“Drawing Minds” opens with a classically inspired guitar intro that is very surreal and tranquil, showing off some dynamics in the confines of the music. That doesn’t last long before the heavy riffs kick in and hammer you. While the riffs are dark, heavy and ‘70s-inspired sludge, the solos are anything but sludge. Rooted in pentatonic, Ravasş showcases fiery chops that slide into more traditional rock soloing. Being a three-piece, the bass is present in the mix. Alessandro Riva has moments in the spotlight in which his chops are the focal point.

Monolithic Elephant unloads with a debut album that captures the energy of rock in a stripped-down sonic landscape. The riffs are heavy and crushing. As a three piece, Monolithic Elephant fills the room with sound. While the band could be considered a “jam” band, there is a method to the madness, and the trio showcases raw skill and ever-expounding energy.

Andreas Sala

ANDREAS SALA Launches Guitar Playthrough for New Song “Hue”

From PR wire:

Andreas Šala, guitarist and composer who plays with bands SubscaleThe Ralphand If And When We Die, released a play-through video for the song “Hue” taken from his upcoming solo album Pleasure Dome. Watch the video on below.

Asked about the inspiration for the new song and the album overall, Šala who plays Wreck Guitars’ BlueMorpho 6 in the video, said: “Well I wanted to make a solo record for quite some time now but I just couldn’t decide in which direction I want to take it. But when I got my hands on the BlueMorpho melodies just started to pour out of me and I knew what I had to do. I felt like a kid again.

Pleasure Dome differs from the albums he releases with Subscale and The Ralph in that is more ambient and minimalistic. “I wanted to do something a bit different. For the past 5 years I was composing mostly metal for The Ralph so I wanted to take a step back. I’m a huge Joe Satriani fan (and 80′s/90′s instrumental music fan in general) and I always liked “bigger than life” melodies so it seemed  like a logical step to make a guitar driven instrumental album,” Andreas continues.

As mentioned, Andreas uses Wreck Guitars’ 6-string model BlueMorpho. “I was going for a blend of a old-school ’80s lead sound and modern rock/metal sound. I record everything digitally so I have more room to manipulate the sound later on in the mixing process. The guitar goes straight into my audio interface (an old-school E-MU 0404USB) with nothing in between. I use mostly Ignite Amps products — Emissary for the amp simulation and NadIR for loading the cab impulses. For the cab impulses I use mostly Catharsis‘ IRs. BlueMorpho is loaded with Dolezal pickups which are pretty hot and punchy which was great for tracking rhythm guitars.

Watch a playthrough video for the new song “Hue” below, and follow Andreas on YouTube. Make sure to check Andreas’ other band The Ralph on Bandcamp and Facebook.

Visit Wreck Guitars official website and Facebook page.

The Fierce and the Dead

The Fierce and the Dead

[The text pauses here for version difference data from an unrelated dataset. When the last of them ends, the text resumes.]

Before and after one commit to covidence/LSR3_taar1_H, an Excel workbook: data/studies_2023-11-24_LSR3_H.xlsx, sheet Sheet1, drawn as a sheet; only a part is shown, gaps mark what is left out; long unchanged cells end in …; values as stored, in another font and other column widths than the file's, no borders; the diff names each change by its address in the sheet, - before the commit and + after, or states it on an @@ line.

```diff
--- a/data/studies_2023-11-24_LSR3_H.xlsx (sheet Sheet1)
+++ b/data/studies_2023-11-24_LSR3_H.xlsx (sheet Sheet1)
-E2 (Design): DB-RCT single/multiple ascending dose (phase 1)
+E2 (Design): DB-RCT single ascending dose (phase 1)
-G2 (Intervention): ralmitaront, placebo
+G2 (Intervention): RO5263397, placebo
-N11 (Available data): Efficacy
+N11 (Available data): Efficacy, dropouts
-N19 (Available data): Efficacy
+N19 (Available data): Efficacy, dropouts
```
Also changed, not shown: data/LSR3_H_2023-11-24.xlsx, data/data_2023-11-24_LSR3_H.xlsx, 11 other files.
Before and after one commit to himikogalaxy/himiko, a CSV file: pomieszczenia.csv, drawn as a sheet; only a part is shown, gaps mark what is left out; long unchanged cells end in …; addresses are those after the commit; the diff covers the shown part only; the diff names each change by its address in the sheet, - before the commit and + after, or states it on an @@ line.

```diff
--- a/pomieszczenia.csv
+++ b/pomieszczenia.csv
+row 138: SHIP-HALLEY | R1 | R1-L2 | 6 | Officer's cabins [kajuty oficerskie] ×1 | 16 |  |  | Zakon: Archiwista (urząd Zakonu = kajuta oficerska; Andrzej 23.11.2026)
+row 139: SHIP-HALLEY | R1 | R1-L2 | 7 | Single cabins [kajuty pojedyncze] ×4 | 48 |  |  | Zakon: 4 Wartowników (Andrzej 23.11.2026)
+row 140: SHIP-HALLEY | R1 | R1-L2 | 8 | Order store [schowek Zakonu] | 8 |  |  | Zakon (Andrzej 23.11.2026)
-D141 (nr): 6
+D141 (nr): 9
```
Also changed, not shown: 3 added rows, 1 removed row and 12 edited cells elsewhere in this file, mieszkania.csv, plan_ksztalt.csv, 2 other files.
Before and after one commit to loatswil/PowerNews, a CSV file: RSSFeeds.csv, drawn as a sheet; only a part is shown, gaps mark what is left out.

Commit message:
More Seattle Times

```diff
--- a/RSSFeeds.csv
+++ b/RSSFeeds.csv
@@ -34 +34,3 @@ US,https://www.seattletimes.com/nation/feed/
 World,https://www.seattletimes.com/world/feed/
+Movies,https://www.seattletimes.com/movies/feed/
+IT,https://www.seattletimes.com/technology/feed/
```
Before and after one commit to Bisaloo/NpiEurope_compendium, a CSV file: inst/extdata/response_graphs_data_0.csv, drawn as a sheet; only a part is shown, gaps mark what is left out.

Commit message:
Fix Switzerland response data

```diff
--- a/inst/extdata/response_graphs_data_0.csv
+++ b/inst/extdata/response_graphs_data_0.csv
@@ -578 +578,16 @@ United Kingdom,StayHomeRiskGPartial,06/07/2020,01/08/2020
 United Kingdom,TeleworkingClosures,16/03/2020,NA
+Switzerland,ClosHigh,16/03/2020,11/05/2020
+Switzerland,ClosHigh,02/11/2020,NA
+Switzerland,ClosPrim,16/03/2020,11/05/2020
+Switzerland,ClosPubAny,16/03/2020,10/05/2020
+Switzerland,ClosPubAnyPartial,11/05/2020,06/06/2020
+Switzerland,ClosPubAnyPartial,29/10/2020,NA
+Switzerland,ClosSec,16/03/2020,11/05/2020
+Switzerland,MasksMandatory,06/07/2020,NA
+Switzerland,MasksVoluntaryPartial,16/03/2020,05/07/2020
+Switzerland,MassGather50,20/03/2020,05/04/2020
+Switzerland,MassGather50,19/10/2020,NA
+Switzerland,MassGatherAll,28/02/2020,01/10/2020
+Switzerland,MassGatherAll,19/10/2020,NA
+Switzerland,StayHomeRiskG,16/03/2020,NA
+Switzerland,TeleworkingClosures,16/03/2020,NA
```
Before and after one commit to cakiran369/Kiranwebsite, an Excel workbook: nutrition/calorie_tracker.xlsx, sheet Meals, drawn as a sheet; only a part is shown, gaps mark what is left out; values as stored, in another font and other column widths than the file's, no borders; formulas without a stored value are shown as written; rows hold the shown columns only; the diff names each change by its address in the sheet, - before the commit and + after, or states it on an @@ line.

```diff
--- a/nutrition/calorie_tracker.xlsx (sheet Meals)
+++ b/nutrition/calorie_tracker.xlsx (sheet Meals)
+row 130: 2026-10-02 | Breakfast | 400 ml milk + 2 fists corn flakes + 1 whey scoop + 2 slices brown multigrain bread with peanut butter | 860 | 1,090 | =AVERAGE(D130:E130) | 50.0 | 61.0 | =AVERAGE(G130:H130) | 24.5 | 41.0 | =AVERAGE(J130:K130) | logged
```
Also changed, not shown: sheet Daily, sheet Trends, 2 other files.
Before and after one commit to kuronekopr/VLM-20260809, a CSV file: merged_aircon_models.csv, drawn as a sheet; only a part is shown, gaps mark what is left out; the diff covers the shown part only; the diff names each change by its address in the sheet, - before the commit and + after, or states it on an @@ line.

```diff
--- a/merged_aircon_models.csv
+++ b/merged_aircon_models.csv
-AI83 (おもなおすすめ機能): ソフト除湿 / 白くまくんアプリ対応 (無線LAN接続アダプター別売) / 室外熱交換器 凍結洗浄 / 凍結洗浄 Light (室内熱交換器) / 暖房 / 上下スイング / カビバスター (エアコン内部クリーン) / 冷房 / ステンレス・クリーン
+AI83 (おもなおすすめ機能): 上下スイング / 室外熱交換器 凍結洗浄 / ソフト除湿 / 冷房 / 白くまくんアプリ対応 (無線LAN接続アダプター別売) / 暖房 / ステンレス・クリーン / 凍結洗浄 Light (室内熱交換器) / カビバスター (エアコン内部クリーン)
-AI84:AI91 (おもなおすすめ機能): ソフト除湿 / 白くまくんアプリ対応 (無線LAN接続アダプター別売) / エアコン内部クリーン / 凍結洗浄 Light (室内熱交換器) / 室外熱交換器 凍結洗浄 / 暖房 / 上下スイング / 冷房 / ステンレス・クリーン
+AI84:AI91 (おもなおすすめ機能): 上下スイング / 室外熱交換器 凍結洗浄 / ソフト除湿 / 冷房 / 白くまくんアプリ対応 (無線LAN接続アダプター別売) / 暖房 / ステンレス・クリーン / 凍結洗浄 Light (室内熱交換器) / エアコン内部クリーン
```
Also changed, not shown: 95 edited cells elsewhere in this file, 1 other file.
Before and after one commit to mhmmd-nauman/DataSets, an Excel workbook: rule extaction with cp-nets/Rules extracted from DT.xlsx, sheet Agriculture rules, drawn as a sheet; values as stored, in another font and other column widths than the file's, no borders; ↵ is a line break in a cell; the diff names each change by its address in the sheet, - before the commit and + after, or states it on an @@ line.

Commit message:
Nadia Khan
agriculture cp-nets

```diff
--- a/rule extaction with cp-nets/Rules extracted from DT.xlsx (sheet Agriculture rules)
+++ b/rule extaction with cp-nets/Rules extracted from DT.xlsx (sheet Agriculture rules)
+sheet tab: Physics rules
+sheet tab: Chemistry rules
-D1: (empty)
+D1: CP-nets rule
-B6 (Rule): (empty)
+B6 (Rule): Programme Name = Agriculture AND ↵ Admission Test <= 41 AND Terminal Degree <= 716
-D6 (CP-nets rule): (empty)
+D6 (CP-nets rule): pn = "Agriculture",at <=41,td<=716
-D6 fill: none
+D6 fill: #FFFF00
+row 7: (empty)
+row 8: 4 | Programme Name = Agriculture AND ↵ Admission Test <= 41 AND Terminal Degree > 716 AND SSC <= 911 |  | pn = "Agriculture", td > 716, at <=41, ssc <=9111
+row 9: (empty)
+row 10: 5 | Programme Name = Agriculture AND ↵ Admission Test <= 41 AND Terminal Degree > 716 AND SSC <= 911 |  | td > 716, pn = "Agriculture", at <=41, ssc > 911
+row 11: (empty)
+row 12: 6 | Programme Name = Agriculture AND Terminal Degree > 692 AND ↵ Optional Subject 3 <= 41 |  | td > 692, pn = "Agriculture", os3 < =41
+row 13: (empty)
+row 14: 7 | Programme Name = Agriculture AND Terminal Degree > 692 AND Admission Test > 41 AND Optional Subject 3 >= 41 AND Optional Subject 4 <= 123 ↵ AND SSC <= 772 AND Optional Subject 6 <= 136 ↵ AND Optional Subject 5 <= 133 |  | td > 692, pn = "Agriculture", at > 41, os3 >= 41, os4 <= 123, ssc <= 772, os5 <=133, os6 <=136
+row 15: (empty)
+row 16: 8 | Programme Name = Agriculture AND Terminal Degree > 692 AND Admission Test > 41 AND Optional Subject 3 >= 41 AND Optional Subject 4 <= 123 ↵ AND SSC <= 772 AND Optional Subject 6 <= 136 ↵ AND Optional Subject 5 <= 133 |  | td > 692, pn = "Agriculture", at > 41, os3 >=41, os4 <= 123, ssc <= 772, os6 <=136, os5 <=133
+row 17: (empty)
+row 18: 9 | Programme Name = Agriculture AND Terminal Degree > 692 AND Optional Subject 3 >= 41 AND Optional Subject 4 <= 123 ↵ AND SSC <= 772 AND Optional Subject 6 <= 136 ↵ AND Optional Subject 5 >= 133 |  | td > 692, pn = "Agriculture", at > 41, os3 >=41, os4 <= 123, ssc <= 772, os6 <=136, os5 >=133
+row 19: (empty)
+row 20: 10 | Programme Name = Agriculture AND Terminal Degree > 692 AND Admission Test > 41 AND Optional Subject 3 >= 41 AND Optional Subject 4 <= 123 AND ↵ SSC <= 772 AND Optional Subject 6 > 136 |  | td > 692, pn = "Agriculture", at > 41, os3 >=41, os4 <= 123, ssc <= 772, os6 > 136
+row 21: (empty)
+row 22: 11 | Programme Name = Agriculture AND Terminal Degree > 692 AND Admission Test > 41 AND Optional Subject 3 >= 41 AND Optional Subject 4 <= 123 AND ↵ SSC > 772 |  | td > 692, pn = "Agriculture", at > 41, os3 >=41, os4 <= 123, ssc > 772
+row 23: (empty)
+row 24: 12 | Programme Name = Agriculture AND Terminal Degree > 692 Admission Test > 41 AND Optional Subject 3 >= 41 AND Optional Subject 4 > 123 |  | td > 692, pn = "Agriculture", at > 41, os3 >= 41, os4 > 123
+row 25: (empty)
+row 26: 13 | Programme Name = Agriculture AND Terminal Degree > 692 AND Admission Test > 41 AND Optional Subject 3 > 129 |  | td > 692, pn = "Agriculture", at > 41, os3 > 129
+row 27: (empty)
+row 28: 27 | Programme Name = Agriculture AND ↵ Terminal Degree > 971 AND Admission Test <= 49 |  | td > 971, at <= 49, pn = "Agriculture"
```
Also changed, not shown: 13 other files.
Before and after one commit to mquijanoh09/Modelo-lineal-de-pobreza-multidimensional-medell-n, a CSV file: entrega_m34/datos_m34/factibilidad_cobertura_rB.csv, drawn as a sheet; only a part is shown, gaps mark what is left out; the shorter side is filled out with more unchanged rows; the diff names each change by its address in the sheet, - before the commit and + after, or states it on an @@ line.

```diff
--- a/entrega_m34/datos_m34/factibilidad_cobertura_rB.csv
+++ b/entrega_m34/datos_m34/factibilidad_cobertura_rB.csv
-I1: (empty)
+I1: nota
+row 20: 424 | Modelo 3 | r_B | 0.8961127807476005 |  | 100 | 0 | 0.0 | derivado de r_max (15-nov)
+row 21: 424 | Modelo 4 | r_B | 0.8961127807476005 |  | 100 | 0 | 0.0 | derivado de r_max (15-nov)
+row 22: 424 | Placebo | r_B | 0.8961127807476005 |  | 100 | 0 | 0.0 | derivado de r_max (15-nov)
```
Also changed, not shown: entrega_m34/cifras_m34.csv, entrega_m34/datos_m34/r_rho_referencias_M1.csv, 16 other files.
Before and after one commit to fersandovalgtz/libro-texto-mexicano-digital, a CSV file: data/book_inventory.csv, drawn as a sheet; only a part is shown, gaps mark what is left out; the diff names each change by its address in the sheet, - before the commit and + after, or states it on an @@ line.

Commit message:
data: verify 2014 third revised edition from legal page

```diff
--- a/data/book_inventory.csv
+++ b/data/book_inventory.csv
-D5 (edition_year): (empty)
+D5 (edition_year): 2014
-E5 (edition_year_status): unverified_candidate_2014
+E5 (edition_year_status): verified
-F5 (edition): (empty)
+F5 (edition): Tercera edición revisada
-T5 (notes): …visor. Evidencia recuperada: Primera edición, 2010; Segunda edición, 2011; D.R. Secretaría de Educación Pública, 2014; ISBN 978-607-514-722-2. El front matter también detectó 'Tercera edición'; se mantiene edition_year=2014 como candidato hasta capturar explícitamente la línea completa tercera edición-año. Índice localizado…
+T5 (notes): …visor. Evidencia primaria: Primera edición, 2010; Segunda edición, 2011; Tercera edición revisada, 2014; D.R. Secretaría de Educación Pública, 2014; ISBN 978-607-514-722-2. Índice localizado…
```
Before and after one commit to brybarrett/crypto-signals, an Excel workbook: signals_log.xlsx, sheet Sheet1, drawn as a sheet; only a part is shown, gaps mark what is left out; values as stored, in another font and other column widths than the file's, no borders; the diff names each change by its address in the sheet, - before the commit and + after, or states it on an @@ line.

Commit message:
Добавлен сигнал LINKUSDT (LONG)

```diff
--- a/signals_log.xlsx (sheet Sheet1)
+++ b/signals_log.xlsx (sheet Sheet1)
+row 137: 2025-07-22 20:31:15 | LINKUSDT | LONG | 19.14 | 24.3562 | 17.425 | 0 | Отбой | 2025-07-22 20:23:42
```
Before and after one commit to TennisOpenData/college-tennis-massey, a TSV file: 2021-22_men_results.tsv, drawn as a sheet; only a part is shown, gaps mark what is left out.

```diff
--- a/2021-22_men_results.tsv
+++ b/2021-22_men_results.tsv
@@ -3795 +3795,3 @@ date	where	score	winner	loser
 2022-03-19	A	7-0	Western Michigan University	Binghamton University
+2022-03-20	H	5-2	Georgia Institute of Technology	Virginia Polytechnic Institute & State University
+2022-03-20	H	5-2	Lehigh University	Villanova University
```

The Fierce And The Dead was originally born out of sonic experimentation when making Matt’s second solo album, Ghost, and they’ve developed into one of the most original bands in the UK rock scene. Their unique brand of instrumental rock music, fusing rock, post-rock, punk and progressive elements, has made a huge impression through one full-length album and two Eps, as have their incendiary live performances, most recently as part of the Stabbing A Dead Horse tour of the UK with Knifeworld and Trojan Horse. Continue reading